Gameplay adjectives can be used to create a certain feeling from the player as they progress through your game:
Above is tiny selection of an almost endless list of options at your disposal of the way you want your players to feel when they play your game.
It’s a very powerful way of keeping your wheels on the track as you start to tune or introduce new mechanics into the game. A strategy game would be a very different beast all together if you were to make the gameplay feel constructive over trapped for example. The former might involve building up an army or base, whereas the latter could focus on small groups of units fighting in narrow corridors.
By giving yourself a set of objectives to constrain ideas into meaningful paths, you can continue to hone the details of your game so that it maintains the intended design. As you make changes you can keep asking yourself – “does my game still make the player feel trapped?”
Hopefully, you can see how using game play adjectives as well as a high level player-experience, it becomes possible to apply a few constraints on yourself without clipping the wings of your creativity. Rather than starting with a completely blank slate where it can be difficult to know where to direct your attention – you instead are given a few beacons to aim your sights at.
Always remember the player. As a designer there is nothing wrong with wanting to make “your game” – you are a player after all. You are however, not the only person who will be playing your game, so throughout it’s development, it is important to ask yourself tough, focused questions. As difficult as it might be to scrap an idea or have to rework a particular mechanic because it takes your game away from the experience you’d intended, it will leave you with a much strong product in the end.
Two exercises for you to carry out this time around. As always, I’d love you to share your ideas with in the comments below!
Pick a board game that you’ve played and write down the player experience that the game provides. How much does this experience tie into the overall theme of the game. How do the mechanics support that player experience?
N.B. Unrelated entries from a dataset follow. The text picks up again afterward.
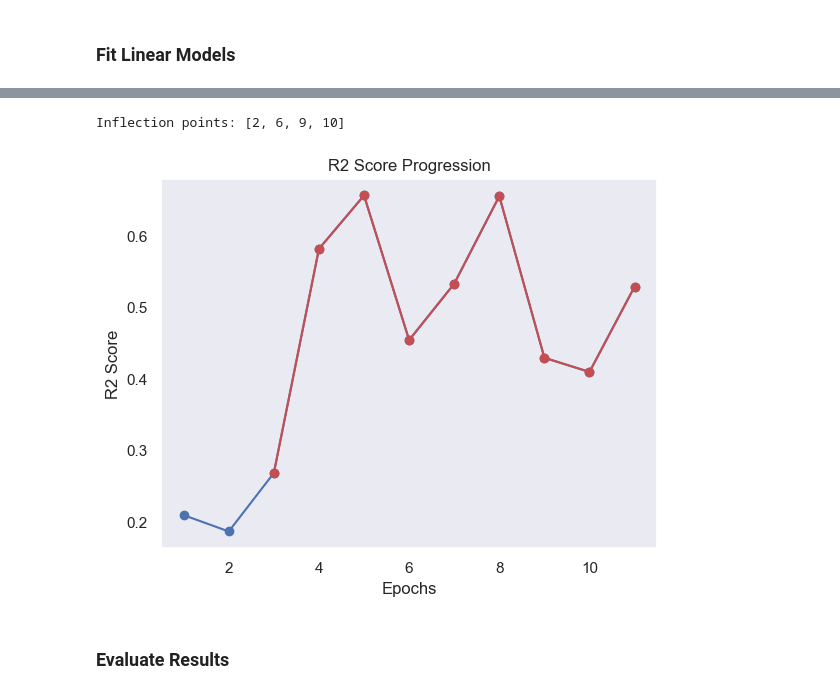
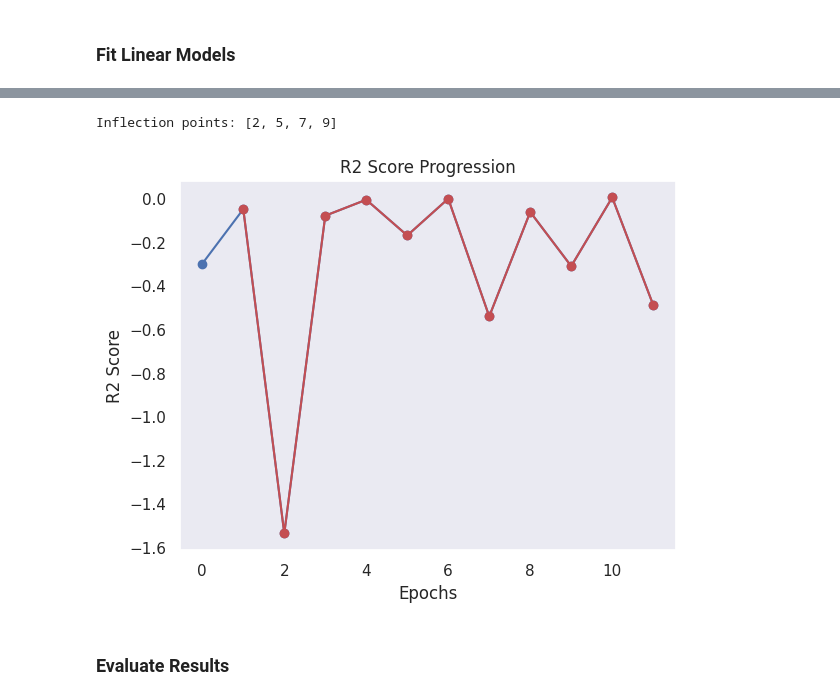
Before and after one commit to JetBrains-Research/effective-inference, a Jupyter notebook: notebooks/Pipeline_linear.ipynb, the cells around one changed output, grey strips where cells are left out. Saved outputs shown, nothing was run; the diff lists cells and outputs as text; code cells hidden in the pictures.

Commit message:
renewed notebooks

```diff
--- a/notebooks/Pipeline_linear.ipynb
+++ b/notebooks/Pipeline_linear.ipynb
@@ -419,12 +408,12 @@ for ex_idx, ex in tqdm(enumerate(glue_datasets[dataset_name]['train'])):
     aa = initial_model(encoded_inputs, output_hidden_states=True, output_attentions=True)
 
     for layer in  range(12):
-        if not os.path.exists(f'{dataset_name}/layer_{layer}'):
-            os.makedirs(f'{dataset_name}/layer_{layer}')
+        if not os.path.exists(f'notebooks/{dataset_name}/layer_{layer}'):
+            os.makedirs(f'notebooks/{dataset_name}/layer_{layer}')
 
-        for head_num in [0, 2, 4, 6, 8, 11]: #range(aa.attentions[0].shape[1]):
-            if not os.path.exists(f'{dataset_name}/layer_{layer}/head_{head_num}'):
-                os.makedirs(f'{dataset_name}/layer_{layer}/head_{head_num}')
+        for head_num in range(12): #range(aa.attentions[0].shape[1]):
+            if not os.path.exists(f'notebooks/{dataset_name}/layer_{layer}/head_{head_num}'):
+                os.makedirs(f'notebooks/{dataset_name}/layer_{layer}/head_{head_num}')
 
             current_hidden_states = aa.hidden_states[layer][0].detach().cpu().numpy()
             next_hidden_states = aa.hidden_states[layer + 1][0].detach().cpu().numpy()
@@ -432,7 +421,7 @@ for ex_idx, ex in tqdm(enumerate(glue_datasets[dataset_name]['train'])):
 
             cur_emb = aa.hidden_states[layer][0]
 
-            with h5py.File(f'{dataset_name}/layer_{layer}/head_{head_num}/{ex_idx}.hdf5', 'w') as f:
+            with h5py.File(f'notebooks/{dataset_name}/layer_{layer}/head_{head_num}/{ex_idx}.hdf5', 'w') as f:
                 f.create_dataset("current_hidden_states", data=current_hidden_states)
                 f.create_dataset("next_hidden_states", data=next_hidden_states)
                 f.create_dataset("attentions", data=attentions)
@@ -510,15 +555,15 @@ from statistics import mean
 
 def learn_linear(model, y_scaler, reverse_scaler, X_train, y_train, X_test, y_test, num_examples = 5):
     # y_scaler = StandardScaler()
-    y_train_scaled = y_scaler(y_train) # .reshape(-1, 1)
-    y_test_scaled = y_scaler(y_test) # .reshape(-1, 1)
+    y_train_scaled = y_scaler(y_train)
+    y_test_scaled = y_scaler(y_test)
 
     print('Y train mean scaled:', np.mean(y_train_scaled), ', Y test mean scaled:', np.mean(y_test_scaled))
 
-    model.fit(X_train, y_train_scaled)
+    model.partial_fit(X_train, y_train_scaled)
 
     return model
 
-pipe_linear = Pipeline([('scaler', StandardScaler()), ('model', Ridge())])
+pipe_linear = CustomLinearRegression()
 id_scaler = lambda x: [el for el in x]
 # %%
@@ -617,0 +642,14 @@ Test R2: -0.7657506710863122
+# %%
+for layer in [11, 10, 9, 8, 7, 6, 5, 4, 3, 2, 1, 0]:
+    r2_scores = 0
+    model = final_models[layer]
+    print(f'\nLayer {layer}\nTest R2: ')
+    for head in range(12):
+        X_train, y_train, X_test, y_test = get_dataset_for_regression(prob_of_take=0.3, layer=layer, head_num=head)
+        preds_scaled = model.predict(X_test)
+        preds = id_scaler(preds_scaled)
+        r2_score_test = r2_score(y_test, preds)
+        print(round(r2_score_test, 3), end=', ')
+        r2_scores+=r2_score_test
+    print('Test R2:', round(r2_scores/12, 3))
+    r2_list[layer] = r2_scores/12
@@ -618,8 +674,6 @@ Test R2: -0.7657506710863122
 # %%
-ans = {}
-for k, v in r2_list.items():
-    if v != None and v > 0 :
-        ans[k] = v
+ans = r2_list
+
 
 second_derivatives = []
 first_derivatives = []
@@ -633,35 +687,35 @@ inflection_points = [list(ans.keys())[inflection_points[i]] for i in range(len(i
 
 print("Inflection points:", inflection_points)
 
 linear_layers = {}
 linear_layers_r2 = {}
 n = 12
 for k, v in ans.items():
     if v>np.array(list(ans.values())).mean():
         n = k
     if  k >= n or k>inflection_points[0]:# and k not in inflection_points:
         linear_layers[k] = final_coefs[k]
         linear_layers_r2[k] = v
 
 # Create x-axis values (e.g., epochs, iterations, etc.)
 x_values = list(ans.keys())
 y_values = list(ans.values())
 x_values1 = list(linear_layers_r2.keys())
 y_values1 = list(linear_layers_r2.values())
 # Plot the line graphic
 plt.plot(x_values, y_values, marker='o', linestyle='-', color='b')
 plt.plot(x_values1, y_values1, marker='o', linestyle='-', color='r')
 
 # Add labels and title
 plt.xlabel('Epochs')
 plt.ylabel('R2 Score')
 plt.title('R2 Score Progression')
 plt.grid()
 plt.show()
 # linear_layers
 # %% [output]
-Inflection points: [2, 6, 9, 10]
+Inflection points: [2, 5, 7, 9]
-[figure, old version]
+[figure, new version]
 # %% [markdown]
 ### Evaluate Results
 # %%
```
Also changed, not shown: parts of 17 cells of this notebook, 7 other files.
Now think about the game play adjectives you would use to describe the game. Write down at least 5 ways of describing the game play. If you were to replace these adjectives, how might it change the way that the game is played?
I want you to create a game starting with the game play experience and game play adjectives. Construct a sentence starting with – “My game makes the players feel…” Try to pick something unfamiliar that you haven’t done before. If your experience matches another game you can think of, try again!
Once you have your game play experience, write down a few adjectives that you want to support that experience with. Do you want your game to be fast paced and unpredictable or do you want it to be slower and more carefully thought out? How else could you find ways of describing you game?